*** Records for this exercise

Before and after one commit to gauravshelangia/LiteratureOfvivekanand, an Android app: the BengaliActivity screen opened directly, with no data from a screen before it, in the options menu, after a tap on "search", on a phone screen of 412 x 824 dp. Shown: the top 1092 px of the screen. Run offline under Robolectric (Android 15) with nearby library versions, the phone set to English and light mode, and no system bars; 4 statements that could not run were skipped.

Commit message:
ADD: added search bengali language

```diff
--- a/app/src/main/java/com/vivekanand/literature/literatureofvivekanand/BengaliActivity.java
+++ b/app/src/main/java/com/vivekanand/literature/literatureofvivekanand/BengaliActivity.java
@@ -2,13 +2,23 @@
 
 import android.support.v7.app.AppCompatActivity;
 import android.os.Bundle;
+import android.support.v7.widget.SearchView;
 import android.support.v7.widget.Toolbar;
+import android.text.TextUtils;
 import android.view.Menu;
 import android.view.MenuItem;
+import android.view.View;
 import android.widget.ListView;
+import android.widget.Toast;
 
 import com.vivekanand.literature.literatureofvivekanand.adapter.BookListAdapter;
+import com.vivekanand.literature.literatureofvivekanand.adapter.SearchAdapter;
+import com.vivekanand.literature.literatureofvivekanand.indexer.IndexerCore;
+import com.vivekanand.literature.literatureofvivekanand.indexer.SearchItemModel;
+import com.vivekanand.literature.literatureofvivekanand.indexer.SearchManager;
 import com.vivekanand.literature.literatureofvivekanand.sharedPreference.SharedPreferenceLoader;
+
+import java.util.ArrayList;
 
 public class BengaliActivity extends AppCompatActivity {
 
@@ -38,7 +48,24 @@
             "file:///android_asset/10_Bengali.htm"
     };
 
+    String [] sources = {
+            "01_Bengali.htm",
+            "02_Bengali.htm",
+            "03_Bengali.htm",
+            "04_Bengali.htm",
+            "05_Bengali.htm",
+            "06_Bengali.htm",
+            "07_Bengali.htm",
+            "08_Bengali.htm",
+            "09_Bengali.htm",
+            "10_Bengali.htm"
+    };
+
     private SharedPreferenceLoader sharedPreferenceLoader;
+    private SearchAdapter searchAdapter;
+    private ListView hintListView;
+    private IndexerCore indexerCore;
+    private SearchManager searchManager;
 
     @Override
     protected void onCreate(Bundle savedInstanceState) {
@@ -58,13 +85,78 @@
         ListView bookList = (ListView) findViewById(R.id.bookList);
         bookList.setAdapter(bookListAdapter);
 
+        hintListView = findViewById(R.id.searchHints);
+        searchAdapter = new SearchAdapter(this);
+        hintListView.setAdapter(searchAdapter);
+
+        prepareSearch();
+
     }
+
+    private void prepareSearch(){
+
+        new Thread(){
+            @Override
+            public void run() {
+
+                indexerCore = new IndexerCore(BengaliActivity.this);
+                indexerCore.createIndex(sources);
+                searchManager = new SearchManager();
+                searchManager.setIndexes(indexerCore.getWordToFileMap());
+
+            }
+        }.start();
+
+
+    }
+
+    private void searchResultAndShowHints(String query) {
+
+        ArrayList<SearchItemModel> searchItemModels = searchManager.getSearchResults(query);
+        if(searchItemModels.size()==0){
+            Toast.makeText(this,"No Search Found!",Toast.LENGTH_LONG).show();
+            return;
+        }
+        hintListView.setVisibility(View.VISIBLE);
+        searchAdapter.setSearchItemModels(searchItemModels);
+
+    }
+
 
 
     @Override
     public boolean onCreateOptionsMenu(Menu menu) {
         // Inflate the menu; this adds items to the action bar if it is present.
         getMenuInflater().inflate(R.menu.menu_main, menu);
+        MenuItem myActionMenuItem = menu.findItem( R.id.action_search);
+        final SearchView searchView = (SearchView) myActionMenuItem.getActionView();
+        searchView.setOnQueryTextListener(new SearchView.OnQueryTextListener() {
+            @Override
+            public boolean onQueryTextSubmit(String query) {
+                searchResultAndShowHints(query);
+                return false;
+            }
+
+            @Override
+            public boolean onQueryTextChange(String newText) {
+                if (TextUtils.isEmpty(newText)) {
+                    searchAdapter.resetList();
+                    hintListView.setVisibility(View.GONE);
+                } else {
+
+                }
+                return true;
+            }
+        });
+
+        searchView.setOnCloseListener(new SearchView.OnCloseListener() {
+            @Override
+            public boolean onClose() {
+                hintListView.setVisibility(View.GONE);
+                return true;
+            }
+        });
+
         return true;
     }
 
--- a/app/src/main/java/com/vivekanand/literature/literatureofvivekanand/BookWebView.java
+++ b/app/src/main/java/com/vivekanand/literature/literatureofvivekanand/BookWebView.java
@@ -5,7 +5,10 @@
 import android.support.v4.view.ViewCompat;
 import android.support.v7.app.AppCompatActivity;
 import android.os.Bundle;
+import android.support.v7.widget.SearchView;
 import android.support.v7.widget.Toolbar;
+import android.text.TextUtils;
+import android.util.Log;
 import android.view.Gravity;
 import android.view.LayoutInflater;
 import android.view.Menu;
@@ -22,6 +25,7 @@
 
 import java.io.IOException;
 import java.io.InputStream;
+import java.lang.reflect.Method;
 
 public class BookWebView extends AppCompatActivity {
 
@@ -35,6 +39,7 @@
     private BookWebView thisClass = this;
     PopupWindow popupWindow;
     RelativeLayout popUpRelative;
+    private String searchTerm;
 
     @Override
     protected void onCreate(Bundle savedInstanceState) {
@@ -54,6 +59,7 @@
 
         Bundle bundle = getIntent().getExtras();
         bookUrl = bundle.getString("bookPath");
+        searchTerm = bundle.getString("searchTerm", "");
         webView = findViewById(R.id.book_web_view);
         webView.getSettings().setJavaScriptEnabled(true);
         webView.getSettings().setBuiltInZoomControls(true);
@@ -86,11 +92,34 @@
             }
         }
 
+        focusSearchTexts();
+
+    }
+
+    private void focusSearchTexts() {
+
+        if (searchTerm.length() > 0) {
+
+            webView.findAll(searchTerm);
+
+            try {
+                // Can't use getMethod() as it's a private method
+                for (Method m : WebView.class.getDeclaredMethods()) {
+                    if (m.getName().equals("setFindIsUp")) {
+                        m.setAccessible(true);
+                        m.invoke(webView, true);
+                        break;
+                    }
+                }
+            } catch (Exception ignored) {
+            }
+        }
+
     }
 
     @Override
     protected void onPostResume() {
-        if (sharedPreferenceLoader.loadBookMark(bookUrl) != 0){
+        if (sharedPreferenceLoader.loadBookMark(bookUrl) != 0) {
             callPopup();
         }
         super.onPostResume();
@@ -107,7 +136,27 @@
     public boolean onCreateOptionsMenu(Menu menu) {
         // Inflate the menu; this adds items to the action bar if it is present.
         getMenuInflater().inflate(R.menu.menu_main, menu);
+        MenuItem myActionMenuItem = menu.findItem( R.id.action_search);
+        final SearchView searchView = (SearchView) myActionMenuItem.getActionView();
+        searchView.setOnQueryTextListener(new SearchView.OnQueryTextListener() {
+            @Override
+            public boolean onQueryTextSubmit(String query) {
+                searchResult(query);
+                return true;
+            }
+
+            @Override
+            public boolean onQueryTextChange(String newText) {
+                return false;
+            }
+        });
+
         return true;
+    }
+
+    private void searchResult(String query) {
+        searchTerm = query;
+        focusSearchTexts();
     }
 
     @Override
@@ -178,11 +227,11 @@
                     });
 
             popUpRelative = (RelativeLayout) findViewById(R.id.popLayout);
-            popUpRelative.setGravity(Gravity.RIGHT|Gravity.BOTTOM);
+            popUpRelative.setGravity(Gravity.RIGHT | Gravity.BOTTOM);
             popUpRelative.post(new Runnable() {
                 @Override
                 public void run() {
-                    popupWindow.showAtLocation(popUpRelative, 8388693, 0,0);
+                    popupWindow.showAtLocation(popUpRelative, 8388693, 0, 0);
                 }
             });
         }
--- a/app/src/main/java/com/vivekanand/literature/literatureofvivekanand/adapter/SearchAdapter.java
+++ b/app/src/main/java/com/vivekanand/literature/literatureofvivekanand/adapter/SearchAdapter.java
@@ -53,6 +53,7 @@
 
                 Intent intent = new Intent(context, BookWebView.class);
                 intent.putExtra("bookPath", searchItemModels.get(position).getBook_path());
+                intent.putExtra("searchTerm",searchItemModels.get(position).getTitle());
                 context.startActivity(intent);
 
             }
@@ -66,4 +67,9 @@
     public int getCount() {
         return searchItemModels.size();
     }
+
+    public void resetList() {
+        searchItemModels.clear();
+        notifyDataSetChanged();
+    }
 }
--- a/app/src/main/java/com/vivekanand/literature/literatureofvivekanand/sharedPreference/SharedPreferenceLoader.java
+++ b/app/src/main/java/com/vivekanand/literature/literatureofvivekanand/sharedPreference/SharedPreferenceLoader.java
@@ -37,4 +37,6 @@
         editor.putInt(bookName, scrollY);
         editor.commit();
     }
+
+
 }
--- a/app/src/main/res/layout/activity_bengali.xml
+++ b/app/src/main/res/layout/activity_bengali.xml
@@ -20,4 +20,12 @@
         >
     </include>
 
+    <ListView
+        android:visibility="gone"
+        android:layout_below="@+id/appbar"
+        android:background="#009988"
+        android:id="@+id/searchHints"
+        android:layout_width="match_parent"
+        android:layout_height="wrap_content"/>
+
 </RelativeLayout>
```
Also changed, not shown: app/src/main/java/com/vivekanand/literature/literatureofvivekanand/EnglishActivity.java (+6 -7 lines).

******

The lines that contain the word "private" are wanted; copy each of them from the records.

**Result of the exercise:**
     private SharedPreferenceLoader sharedPreferenceLoader;
+    private SearchAdapter searchAdapter;
+    private ListView hintListView;
+    private IndexerCore indexerCore;
+    private SearchManager searchManager;
+    private void prepareSearch(){
+    private void searchResultAndShowHints(String query) {
     private BookWebView thisClass = this;
+    private String searchTerm;
+    private void focusSearchTexts() {
+                // Can't use getMethod() as it's a private method
+    private void searchResult(String query) {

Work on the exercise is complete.